|Maintenance and operation of modern dynamic engineering systems requires the use of robust maintenance strategies that are reliable under uncertainty. One such strategy is condition-based maintenance (CBM), in which maintenance actions are determined based on the current health of the system. The CBM framework integrates fault detection and forecasting in the form of degradation modeling to provide real-time reliability, as well as valuable insight towards the future health of the system. Coupled with a modern information platform such as Internet-of-Things (IoT), CBM can deliver these critical functionalities at scale.
The increasingly complex design and operation of engineering systems has introduced novel problems to CBM. Characteristics of these systems - such as the unavailability of historical data, or highly dynamic operating behaviour - has rendered many existing solutions infeasible. These problems have motivated the development of new and self-sufficient - or in other words - unsupervised CBM solutions. The issue, however, is that many of the necessary methods required by such frameworks have yet to be proposed within the literature. Key gaps pertaining to the lack of suitable unsupervised approaches for the pre-processing of non-stationary vibration signals, parameter estimation for fault detection, and degradation threshold estimation, need to be addressed in order to achieve an effective implementation.
The main objective of this thesis is to propose set of three novel approaches to address each of the aforementioned knowledge gaps. A non-parametric pre-processing and spectral analysis approach, termed spectral mean shift clustering (S-MSC) - which applies mean shift clustering (MSC) to the short time Fourier transform (STFT) power spectrum
for simultaneous de-noising and extraction of time-varying harmonic components - is proposed for the autonomous analysis of non-stationary vibration signals. A second pre-processing approach, termed Gaussian mixture model operating state decomposition (GMM-OSD) - which uses GMMs to cluster multi-modal vibration signals by their respective, unknown operating states - is proposed to address multi-modal non-stationarity. Applied in conjunction with S-MSC, these two approaches form a robust and unsupervised pre-processing framework tailored to the types of signals found in modern engineering systems. The final approach proposed in this thesis is a degradation detection and fault prediction framework, termed the Bayesian one class support vector machine (B-OCSVM), which tackles the key knowledge gaps pertaining to unsupervised parameter and degradation threshold estimation by re-framing the traditional fault detection and degradation modeling problem as a degradation detection and fault prediction problem.

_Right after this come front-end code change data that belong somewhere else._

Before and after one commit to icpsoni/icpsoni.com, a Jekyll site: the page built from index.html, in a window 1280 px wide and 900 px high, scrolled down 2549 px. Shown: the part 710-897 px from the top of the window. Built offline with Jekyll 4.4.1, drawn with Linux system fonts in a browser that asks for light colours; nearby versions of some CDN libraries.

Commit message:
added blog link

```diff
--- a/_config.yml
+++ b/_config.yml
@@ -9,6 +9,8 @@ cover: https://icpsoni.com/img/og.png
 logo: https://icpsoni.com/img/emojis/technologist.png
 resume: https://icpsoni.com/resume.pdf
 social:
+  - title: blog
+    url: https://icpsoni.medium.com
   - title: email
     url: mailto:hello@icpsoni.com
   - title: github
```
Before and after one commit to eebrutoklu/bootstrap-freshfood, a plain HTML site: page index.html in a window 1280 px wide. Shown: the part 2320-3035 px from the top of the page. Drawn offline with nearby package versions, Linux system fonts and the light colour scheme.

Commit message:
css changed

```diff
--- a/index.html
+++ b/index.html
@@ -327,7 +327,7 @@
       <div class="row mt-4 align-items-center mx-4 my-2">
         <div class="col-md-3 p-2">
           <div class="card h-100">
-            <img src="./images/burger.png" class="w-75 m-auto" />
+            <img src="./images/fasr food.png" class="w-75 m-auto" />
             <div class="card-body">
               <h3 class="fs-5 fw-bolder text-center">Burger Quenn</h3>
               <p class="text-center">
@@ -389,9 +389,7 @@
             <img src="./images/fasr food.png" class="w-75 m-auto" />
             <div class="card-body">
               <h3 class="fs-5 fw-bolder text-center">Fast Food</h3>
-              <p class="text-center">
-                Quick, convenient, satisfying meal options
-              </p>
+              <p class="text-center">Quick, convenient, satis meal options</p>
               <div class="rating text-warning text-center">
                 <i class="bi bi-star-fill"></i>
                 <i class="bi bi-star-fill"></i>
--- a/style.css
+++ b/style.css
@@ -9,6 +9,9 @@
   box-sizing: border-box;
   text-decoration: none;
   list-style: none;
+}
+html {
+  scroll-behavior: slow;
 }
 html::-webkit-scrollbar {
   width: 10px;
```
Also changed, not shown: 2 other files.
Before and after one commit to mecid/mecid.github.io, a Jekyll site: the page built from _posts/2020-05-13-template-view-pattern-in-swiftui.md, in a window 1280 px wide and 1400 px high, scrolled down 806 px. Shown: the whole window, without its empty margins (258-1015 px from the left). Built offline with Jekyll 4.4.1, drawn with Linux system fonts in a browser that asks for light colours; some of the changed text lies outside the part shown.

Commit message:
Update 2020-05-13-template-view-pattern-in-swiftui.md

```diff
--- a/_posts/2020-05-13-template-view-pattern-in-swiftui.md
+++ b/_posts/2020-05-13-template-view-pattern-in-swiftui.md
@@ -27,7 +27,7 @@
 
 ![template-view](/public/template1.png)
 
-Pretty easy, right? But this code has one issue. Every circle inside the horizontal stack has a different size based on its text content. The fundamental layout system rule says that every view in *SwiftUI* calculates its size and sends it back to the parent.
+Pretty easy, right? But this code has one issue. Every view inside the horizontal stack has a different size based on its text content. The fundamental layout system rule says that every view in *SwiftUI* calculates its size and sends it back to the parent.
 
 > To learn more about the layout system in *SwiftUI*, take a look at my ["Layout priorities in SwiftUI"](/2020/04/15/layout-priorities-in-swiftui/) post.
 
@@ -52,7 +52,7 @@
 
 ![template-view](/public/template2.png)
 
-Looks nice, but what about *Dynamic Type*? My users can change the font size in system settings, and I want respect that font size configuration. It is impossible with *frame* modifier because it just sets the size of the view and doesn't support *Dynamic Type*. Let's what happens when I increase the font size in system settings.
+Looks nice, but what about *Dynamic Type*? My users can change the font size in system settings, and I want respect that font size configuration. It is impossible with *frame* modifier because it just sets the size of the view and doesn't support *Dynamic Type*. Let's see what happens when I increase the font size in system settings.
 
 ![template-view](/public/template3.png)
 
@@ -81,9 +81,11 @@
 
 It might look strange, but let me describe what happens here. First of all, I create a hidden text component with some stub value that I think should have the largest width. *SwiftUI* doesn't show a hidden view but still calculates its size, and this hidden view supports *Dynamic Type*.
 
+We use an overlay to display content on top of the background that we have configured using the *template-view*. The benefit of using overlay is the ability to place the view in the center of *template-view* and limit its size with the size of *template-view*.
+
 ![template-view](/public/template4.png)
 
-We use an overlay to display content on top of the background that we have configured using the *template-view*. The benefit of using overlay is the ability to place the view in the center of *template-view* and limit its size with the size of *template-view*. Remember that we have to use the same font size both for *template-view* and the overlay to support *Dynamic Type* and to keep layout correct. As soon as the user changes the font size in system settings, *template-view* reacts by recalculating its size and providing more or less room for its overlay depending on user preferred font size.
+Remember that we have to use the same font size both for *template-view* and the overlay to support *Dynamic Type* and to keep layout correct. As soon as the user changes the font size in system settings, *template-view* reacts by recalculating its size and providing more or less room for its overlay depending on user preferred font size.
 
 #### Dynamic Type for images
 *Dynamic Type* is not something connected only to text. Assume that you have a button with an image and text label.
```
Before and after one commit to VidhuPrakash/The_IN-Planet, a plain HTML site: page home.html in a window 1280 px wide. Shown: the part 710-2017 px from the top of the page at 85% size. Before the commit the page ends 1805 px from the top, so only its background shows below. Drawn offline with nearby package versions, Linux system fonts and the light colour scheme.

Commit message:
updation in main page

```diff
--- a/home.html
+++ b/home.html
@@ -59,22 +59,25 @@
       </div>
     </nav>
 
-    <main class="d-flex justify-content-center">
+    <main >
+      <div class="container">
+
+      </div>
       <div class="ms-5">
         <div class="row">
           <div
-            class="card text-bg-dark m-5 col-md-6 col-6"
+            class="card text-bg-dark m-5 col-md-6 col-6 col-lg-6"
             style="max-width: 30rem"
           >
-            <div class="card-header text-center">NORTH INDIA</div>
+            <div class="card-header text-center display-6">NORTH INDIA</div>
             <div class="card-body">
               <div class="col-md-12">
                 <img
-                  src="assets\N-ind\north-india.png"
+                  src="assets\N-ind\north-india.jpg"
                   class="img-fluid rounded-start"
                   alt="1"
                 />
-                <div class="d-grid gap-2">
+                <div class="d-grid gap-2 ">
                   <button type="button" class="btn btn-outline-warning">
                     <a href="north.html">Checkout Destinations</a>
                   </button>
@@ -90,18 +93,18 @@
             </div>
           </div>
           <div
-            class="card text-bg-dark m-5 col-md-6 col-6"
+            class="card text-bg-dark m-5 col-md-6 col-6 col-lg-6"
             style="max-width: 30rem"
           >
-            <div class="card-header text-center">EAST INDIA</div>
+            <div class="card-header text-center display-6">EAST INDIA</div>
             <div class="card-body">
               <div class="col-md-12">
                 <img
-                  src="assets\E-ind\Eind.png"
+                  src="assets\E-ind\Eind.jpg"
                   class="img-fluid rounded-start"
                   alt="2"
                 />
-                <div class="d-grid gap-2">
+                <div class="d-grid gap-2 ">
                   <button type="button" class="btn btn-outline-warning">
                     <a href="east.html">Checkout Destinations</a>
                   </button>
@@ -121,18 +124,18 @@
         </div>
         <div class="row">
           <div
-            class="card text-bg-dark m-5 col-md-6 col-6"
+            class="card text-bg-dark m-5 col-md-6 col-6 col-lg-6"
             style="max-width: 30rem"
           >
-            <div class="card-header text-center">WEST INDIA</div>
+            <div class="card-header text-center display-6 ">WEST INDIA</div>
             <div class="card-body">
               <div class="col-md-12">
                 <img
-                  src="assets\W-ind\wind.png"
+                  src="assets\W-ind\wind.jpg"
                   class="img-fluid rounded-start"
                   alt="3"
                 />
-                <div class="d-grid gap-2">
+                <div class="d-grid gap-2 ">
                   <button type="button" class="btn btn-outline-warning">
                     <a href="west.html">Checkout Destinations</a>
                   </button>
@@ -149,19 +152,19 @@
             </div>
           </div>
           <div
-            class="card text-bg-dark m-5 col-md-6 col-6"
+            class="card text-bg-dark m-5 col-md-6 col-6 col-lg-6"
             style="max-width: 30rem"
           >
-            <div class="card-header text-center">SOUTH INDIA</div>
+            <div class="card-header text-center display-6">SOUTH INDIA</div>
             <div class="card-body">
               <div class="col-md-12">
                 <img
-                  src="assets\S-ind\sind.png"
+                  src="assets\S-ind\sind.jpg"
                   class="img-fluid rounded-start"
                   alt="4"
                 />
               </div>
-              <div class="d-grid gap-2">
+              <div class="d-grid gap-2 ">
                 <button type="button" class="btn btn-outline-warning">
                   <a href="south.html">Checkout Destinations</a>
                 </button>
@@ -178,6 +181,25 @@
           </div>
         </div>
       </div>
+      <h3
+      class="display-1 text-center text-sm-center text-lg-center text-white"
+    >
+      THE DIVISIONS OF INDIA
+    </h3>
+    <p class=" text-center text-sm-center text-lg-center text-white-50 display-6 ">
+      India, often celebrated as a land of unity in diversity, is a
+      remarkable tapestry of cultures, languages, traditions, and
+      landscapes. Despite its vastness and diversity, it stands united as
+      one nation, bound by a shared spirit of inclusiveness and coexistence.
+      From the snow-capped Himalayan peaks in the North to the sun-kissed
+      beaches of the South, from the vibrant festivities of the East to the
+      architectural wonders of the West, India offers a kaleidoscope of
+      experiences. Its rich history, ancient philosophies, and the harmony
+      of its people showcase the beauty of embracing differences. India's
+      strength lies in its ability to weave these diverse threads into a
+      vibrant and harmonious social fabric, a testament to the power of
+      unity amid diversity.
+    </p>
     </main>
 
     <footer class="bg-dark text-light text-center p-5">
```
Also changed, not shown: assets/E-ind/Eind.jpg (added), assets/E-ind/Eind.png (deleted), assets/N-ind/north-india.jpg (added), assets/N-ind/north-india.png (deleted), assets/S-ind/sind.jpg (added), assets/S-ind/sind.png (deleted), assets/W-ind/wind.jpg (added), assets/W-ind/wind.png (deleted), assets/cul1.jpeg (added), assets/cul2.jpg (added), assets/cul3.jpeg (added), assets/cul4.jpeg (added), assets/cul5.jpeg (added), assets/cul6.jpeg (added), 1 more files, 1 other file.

Validation of the three aforementioned approaches is performed across a wide range of machinery vibration data sets and applications, including data obtained from two full-scale field pilots located at Toronto Pearson International Airport. The first of which is located on the gearbox of the LINK Automated People Mover (APM) train at Toronto Pearson International Airport; and, the second which is located on a subset of passenger boarding tunnel pre-conditioned air units (PCA) in Terminal 1 of Pearson airport. Results from validation found that the proposed pre-processing approaches and combined pre-processing framework provides a robust and computationally efficient and robust methodology for the analysis of non-stationary vibration signals in unsupervised CBM. Validation of the B-OCSVM framework showed that the proposed parameter estimation approaches enables the earlier detection of the degradation process compared to existing approaches, and the proposed degradation threshold provides a reasonable estimate of the fault manifestation point. Holistically, the approaches proposed in thesis provide a crucial step forward towards the effective implementation of unsupervised CBM in complex, modern engineering systems.